+++ Provided material

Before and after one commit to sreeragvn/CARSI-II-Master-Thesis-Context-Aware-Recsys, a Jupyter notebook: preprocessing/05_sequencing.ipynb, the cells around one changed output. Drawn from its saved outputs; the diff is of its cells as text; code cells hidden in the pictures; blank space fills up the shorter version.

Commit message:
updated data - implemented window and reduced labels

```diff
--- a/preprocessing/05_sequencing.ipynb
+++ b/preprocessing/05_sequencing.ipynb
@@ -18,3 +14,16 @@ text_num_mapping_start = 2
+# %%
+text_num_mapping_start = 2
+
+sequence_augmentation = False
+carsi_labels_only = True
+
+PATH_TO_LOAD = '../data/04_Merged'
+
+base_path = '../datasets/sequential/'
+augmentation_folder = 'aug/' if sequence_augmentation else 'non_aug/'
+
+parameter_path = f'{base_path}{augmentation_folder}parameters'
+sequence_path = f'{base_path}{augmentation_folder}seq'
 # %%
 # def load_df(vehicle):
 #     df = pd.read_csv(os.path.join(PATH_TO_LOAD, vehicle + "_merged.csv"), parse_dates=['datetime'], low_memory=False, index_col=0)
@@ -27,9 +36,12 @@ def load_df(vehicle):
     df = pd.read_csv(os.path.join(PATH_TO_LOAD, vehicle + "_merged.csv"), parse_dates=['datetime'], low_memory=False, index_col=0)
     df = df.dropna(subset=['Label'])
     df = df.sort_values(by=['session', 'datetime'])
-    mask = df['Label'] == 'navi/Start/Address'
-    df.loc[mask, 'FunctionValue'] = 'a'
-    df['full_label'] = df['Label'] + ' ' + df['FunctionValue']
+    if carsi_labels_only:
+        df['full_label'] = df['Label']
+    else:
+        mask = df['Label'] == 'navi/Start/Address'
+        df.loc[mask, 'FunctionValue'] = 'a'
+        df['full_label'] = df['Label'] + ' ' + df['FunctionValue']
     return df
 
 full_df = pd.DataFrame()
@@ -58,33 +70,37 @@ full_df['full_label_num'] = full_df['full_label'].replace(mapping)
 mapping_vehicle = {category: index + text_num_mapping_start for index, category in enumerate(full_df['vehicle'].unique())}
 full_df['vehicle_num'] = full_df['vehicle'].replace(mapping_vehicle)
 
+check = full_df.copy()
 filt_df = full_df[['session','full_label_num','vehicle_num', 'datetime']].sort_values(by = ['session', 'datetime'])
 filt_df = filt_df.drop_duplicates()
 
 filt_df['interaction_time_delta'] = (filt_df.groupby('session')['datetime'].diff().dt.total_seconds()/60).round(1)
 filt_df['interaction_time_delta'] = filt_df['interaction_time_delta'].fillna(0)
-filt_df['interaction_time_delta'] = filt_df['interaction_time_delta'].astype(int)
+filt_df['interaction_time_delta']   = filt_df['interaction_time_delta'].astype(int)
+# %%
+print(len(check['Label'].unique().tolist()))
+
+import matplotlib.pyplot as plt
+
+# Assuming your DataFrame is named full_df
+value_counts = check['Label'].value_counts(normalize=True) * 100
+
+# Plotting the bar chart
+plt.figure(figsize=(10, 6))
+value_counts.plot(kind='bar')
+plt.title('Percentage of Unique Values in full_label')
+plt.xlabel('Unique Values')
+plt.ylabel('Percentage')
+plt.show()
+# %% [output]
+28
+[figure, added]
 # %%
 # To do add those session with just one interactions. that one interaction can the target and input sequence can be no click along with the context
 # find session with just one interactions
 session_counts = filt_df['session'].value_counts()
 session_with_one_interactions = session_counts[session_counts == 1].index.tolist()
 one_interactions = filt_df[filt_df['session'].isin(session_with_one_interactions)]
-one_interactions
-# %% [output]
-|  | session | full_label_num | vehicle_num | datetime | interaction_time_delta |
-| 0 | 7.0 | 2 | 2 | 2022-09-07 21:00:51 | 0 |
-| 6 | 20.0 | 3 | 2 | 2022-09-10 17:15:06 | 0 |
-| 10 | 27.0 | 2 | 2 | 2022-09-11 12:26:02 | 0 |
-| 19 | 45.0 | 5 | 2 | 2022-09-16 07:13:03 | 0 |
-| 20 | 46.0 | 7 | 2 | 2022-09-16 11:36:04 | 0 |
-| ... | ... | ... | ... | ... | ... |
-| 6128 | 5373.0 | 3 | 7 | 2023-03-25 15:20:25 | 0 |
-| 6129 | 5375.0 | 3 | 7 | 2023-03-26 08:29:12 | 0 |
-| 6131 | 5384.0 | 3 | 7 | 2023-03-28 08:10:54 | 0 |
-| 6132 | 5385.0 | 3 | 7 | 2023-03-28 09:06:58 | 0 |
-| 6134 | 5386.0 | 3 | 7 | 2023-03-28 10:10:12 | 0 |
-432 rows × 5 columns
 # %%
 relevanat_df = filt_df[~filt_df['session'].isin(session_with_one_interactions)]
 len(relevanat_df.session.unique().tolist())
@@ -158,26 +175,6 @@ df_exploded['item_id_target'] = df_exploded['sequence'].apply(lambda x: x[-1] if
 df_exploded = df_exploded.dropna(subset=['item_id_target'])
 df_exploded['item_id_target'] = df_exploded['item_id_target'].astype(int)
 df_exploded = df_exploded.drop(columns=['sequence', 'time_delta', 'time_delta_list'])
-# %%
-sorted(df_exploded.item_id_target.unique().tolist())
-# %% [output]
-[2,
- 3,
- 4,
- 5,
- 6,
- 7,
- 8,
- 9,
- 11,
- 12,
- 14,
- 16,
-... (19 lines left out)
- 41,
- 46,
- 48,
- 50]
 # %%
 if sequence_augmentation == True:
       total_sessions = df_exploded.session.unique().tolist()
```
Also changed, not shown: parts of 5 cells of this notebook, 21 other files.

++++++

Once you have read the data above, print all of it again exactly.

**Expected output**
Before and after one commit to sreeragvn/CARSI-II-Master-Thesis-Context-Aware-Recsys, a Jupyter notebook: preprocessing/05_sequencing.ipynb, the cells around one changed output. Drawn from its saved outputs; the diff is of its cells as text; code cells hidden in the pictures; blank space fills up the shorter version.

Commit message:
updated data - implemented window and reduced labels

```diff
--- a/preprocessing/05_sequencing.ipynb
+++ b/preprocessing/05_sequencing.ipynb
@@ -18,3 +14,16 @@ text_num_mapping_start = 2
+# %%
+text_num_mapping_start = 2
+
+sequence_augmentation = False
+carsi_labels_only = True
+
+PATH_TO_LOAD = '../data/04_Merged'
+
+base_path = '../datasets/sequential/'
+augmentation_folder = 'aug/' if sequence_augmentation else 'non_aug/'
+
+parameter_path = f'{base_path}{augmentation_folder}parameters'
+sequence_path = f'{base_path}{augmentation_folder}seq'
 # %%
 # def load_df(vehicle):
 #     df = pd.read_csv(os.path.join(PATH_TO_LOAD, vehicle + "_merged.csv"), parse_dates=['datetime'], low_memory=False, index_col=0)
@@ -27,9 +36,12 @@ def load_df(vehicle):
     df = pd.read_csv(os.path.join(PATH_TO_LOAD, vehicle + "_merged.csv"), parse_dates=['datetime'], low_memory=False, index_col=0)
     df = df.dropna(subset=['Label'])
     df = df.sort_values(by=['session', 'datetime'])
-    mask = df['Label'] == 'navi/Start/Address'
-    df.loc[mask, 'FunctionValue'] = 'a'
-    df['full_label'] = df['Label'] + ' ' + df['FunctionValue']
+    if carsi_labels_only:
+        df['full_label'] = df['Label']
+    else:
+        mask = df['Label'] == 'navi/Start/Address'
+        df.loc[mask, 'FunctionValue'] = 'a'
+        df['full_label'] = df['Label'] + ' ' + df['FunctionValue']
     return df
 
 full_df = pd.DataFrame()
@@ -58,33 +70,37 @@ full_df['full_label_num'] = full_df['full_label'].replace(mapping)
 mapping_vehicle = {category: index + text_num_mapping_start for index, category in enumerate(full_df['vehicle'].unique())}
 full_df['vehicle_num'] = full_df['vehicle'].replace(mapping_vehicle)
 
+check = full_df.copy()
 filt_df = full_df[['session','full_label_num','vehicle_num', 'datetime']].sort_values(by = ['session', 'datetime'])
 filt_df = filt_df.drop_duplicates()
 
 filt_df['interaction_time_delta'] = (filt_df.groupby('session')['datetime'].diff().dt.total_seconds()/60).round(1)
 filt_df['interaction_time_delta'] = filt_df['interaction_time_delta'].fillna(0)
-filt_df['interaction_time_delta'] = filt_df['interaction_time_delta'].astype(int)
+filt_df['interaction_time_delta']   = filt_df['interaction_time_delta'].astype(int)
+# %%
+print(len(check['Label'].unique().tolist()))
+
+import matplotlib.pyplot as plt
+
+# Assuming your DataFrame is named full_df
+value_counts = check['Label'].value_counts(normalize=True) * 100
+
+# Plotting the bar chart
+plt.figure(figsize=(10, 6))
+value_counts.plot(kind='bar')
+plt.title('Percentage of Unique Values in full_label')
+plt.xlabel('Unique Values')
+plt.ylabel('Percentage')
+plt.show()
+# %% [output]
+28
+[figure, added]
 # %%
 # To do add those session with just one interactions. that one interaction can the target and input sequence can be no click along with the context
 # find session with just one interactions
 session_counts = filt_df['session'].value_counts()
 session_with_one_interactions = session_counts[session_counts == 1].index.tolist()
 one_interactions = filt_df[filt_df['session'].isin(session_with_one_interactions)]
-one_interactions
-# %% [output]
-|  | session | full_label_num | vehicle_num | datetime | interaction_time_delta |
-| 0 | 7.0 | 2 | 2 | 2022-09-07 21:00:51 | 0 |
-| 6 | 20.0 | 3 | 2 | 2022-09-10 17:15:06 | 0 |
-| 10 | 27.0 | 2 | 2 | 2022-09-11 12:26:02 | 0 |
-| 19 | 45.0 | 5 | 2 | 2022-09-16 07:13:03 | 0 |
-| 20 | 46.0 | 7 | 2 | 2022-09-16 11:36:04 | 0 |
-| ... | ... | ... | ... | ... | ... |
-| 6128 | 5373.0 | 3 | 7 | 2023-03-25 15:20:25 | 0 |
-| 6129 | 5375.0 | 3 | 7 | 2023-03-26 08:29:12 | 0 |
-| 6131 | 5384.0 | 3 | 7 | 2023-03-28 08:10:54 | 0 |
-| 6132 | 5385.0 | 3 | 7 | 2023-03-28 09:06:58 | 0 |
-| 6134 | 5386.0 | 3 | 7 | 2023-03-28 10:10:12 | 0 |
-432 rows × 5 columns
 # %%
 relevanat_df = filt_df[~filt_df['session'].isin(session_with_one_interactions)]
 len(relevanat_df.session.unique().tolist())
@@ -158,26 +175,6 @@ df_exploded['item_id_target'] = df_exploded['sequence'].apply(lambda x: x[-1] if
 df_exploded = df_exploded.dropna(subset=['item_id_target'])
 df_exploded['item_id_target'] = df_exploded['item_id_target'].astype(int)
 df_exploded = df_exploded.drop(columns=['sequence', 'time_delta', 'time_delta_list'])
-# %%
-sorted(df_exploded.item_id_target.unique().tolist())
-# %% [output]
-[2,
- 3,
- 4,
- 5,
- 6,
- 7,
- 8,
- 9,
- 11,
- 12,
- 14,
- 16,
-... (19 lines left out)
- 41,
- 46,
- 48,
- 50]
 # %%
 if sequence_augmentation == True:
       total_sessions = df_exploded.session.unique().tolist()
```
Also changed, not shown: parts of 5 cells of this notebook, 21 other files.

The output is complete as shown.